Q8. Can the NEXRAD impact a wind turbine or its maintenance personnel?

REPLY: Yes, if a wind turbine is sited very close to the radar. When wind turbines are sited very close to NEXRAD radars, the turbines can be adversely affected by the high power, 750 kW, radar transmission. Within 200 m (600 ft) of a NEXRAD and in the transmitted beam, this energy can exceed the OSHA (29 CFR Part 1910--Subpart G-Occupational Health and Environmental Control Ch.1910.97) threshold for occupational exposure to microwave energy for construction, operation, and maintenance personnel. Within 18 km (10 nm) of a NEXRAD, the microwave radio frequency field strength can cause bulk cable interference (inductive coupling) with the turbines electronic controls if they are not properly shielded (MIL-STD-461D).


Q9. Has the National Weather Service ever missed a weather warning to public, or given a false weather warning to the public as a result of the wind turbine clutter (WTC) problem?

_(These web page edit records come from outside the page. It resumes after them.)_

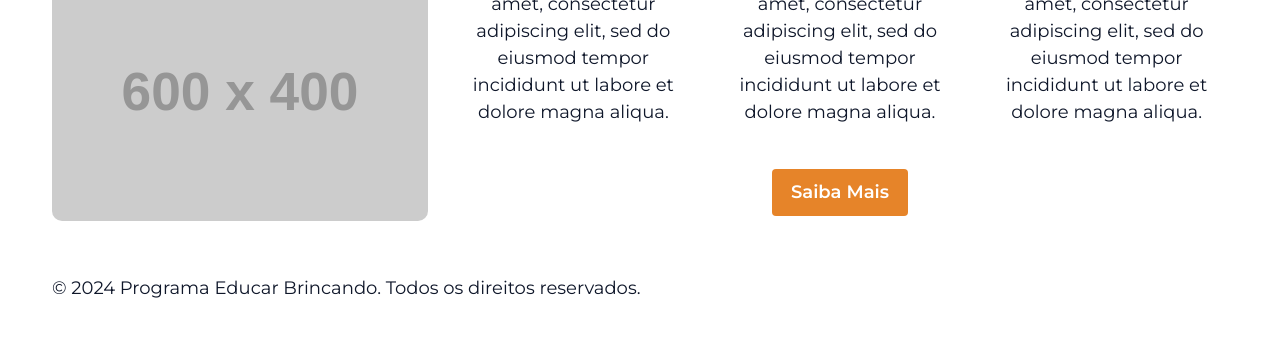
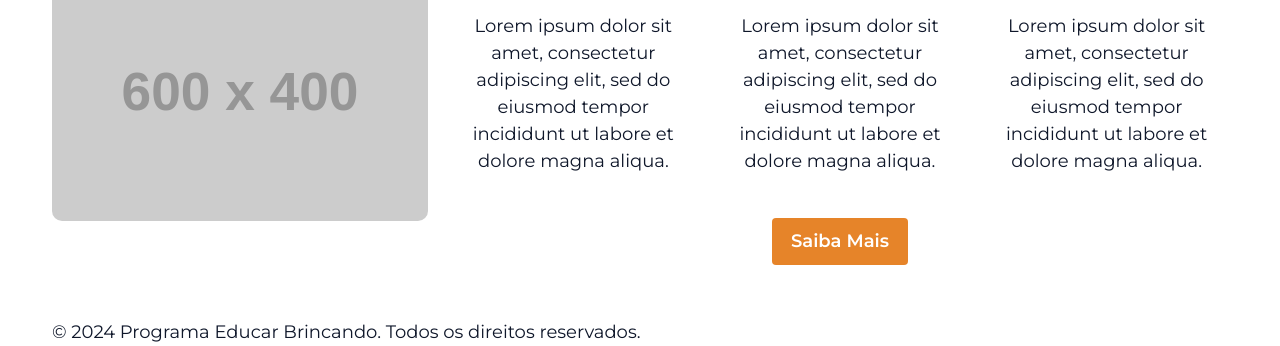
Before and after one commit to projeto-integrador-peb/site-peb, a plain HTML site: page index.html in a window 1280 px wide. Shown: the part 511-857 px from the top of the page. Before the commit the page ends 813 px from the top, so only its background shows below. Drawn offline with Linux system fonts and the light colour scheme; placeholder pictures from the web are drawn by us.

Commit message:
Ajustes em quem somos

```diff
--- a/assets/css/paginas/inicio/quem-somos.css
+++ b/assets/css/paginas/inicio/quem-somos.css
@@ -19,3 +19,7 @@
     color: var(--color-secondary);
     font-weight: 400;
 }
+
+.quem-somos .missao-visao-valores {
+    padding-top: 3rem;
+}
--- a/index.html
+++ b/index.html
@@ -51,13 +51,13 @@
 
         <section id="quem-somos" class="quem-somos">
             <div class="container">
-                <div class="row justify-content-center align-items-center">
+                <div class="row justify-content-center align-items-start">
                     <div class="col-12 col-md-4">
                         <h1 class="text-center titulo">Quem Somos</h1>
                         <img class="perfil" src="https://placehold.co/600x400" alt="Imagem ilustrativa sobre quem somos">
                     </div>
                     <div class="col-12 col-md-8 text-center">
-                        <div class="row mb-4">
+                        <div class="row mb-4 missao-visao-valores">
                             <div class="col-12 col-md-4">
                                 <h2 class="subtitulo">Missão</h2>
                                 <p>Lorem ipsum dolor sit amet, consectetur adipiscing elit, sed do eiusmod tempor incididunt ut labore et dolore magna aliqua.</p>
```
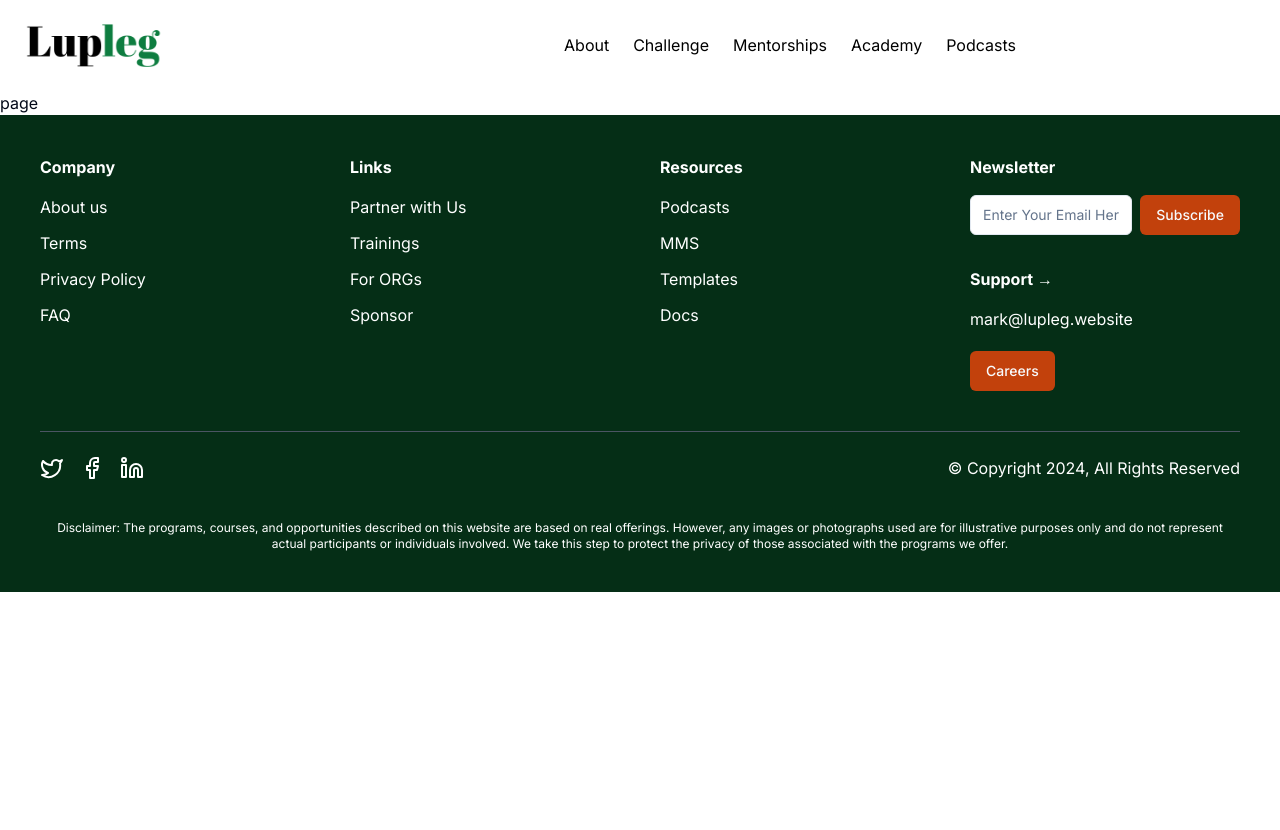
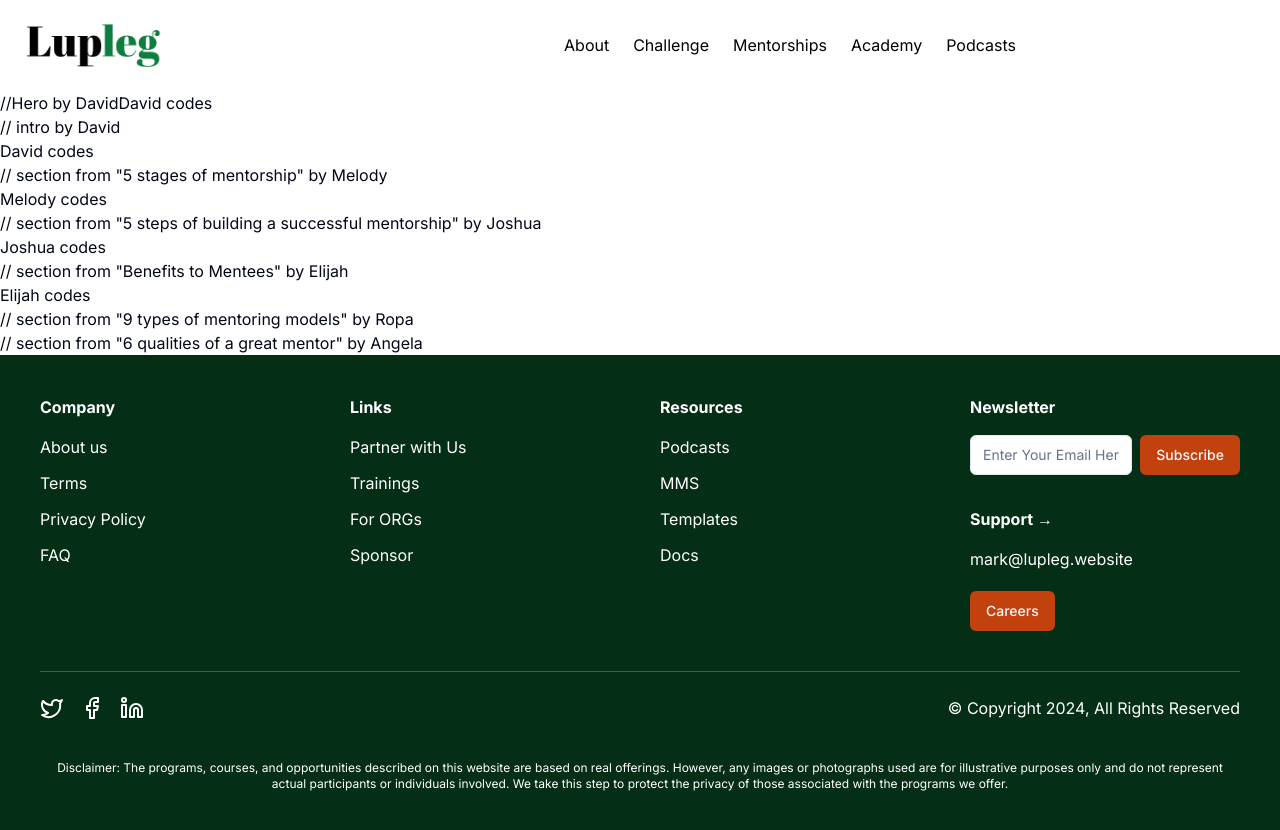
Before and after one commit to Lupleg/App-dashboard, a Next.js app: page /landing-mentor in a window 1280 px wide. Before the commit the page ends 800 px from the top, so only its background shows below. Built offline with nearby package versions, Linux system fonts and the light colour scheme.

Commit message:
created the landing-mentor page layout

```diff
--- a/app/landing-mentor/page.jsx
+++ b/app/landing-mentor/page.jsx
@@ -1,9 +1,48 @@
-import React from 'react'
+import React from "react";
 
 function page() {
   return (
-    <div>page</div>
-  )
+    <div className="page">
+      //Hero by David
+      <hero className="header">David codes</hero>
+      <main className="main">
+        // intro by David
+        <section className="intro">
+          <div className="intro-content">David codes</div>
+        </section>
+
+
+        // section from "5 stages of mentorship" by Melody
+        <section className="content">
+          <div className="content-wrapper">Melody codes</div>
+        </section>
+
+
+        // section from "5 steps of building a successful mentorship" by Joshua
+        <section className="content">
+          <div className="content-wrapper">Joshua codes</div>
+        </section>
+
+
+        // section from "Benefits to Mentees" by Elijah
+        <section>
+          <div>Elijah codes</div>
+        </section>
+
+
+        // section from "9 types of mentoring models" by Ropa
+        <section>
+          <div></div>
+        </section>
+
+
+        // section from "6 qualities of a great mentor" by Angela
+        <section>
+          <div></div>
+        </section>
+      </main>
+    </div>
+  );
 }
 
-export default page
+export default page;
```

REPLY: A warning has not been missed yet, but there have been some false warnings issued due to WTC. Operational forecasters can often distinguish WTC from weather signals using their experience. However, WTC can be a distraction and can take forecasters’ time away from evaluating developing weather. Another major concern is the effect of these echoes on automated detection algorithms and users (e.g. media and public) not as experienced or used to the appearance of WTC. And, while the WTC problem is causing relatively minor operational impacts at this time, the expected exponential increase in the number of wind farms near NEXRAD radars is cause for concern. It is easy to envision some NEXRADs becoming surrounded by many wind farms and forecasters and other users having to work around significantly large areas of contaminated radar data.


Q10. Has the FAA diverted aircraft as a result of wind turbine clutter?

REPLY: Yes. The FAA has re-routed air traffic due to false returns from wind turbine clutter. NEXRAD data streams are fed directly into the FAA's Weather and Radar Processor System at Air Route Traffic Control Centers (ARTCC) and FAA controllers use the data to route aircraft safely around weather. ARTCCs have contacted the NEXRAD Radar Operations Center asking about NEXRAD radar data showing what appeared to be significant weather that required rerouting, but pilots reported not seeing weather in the area. This confusion causes unnecessary and expensive aircraft re-routing and excess fuel consumption.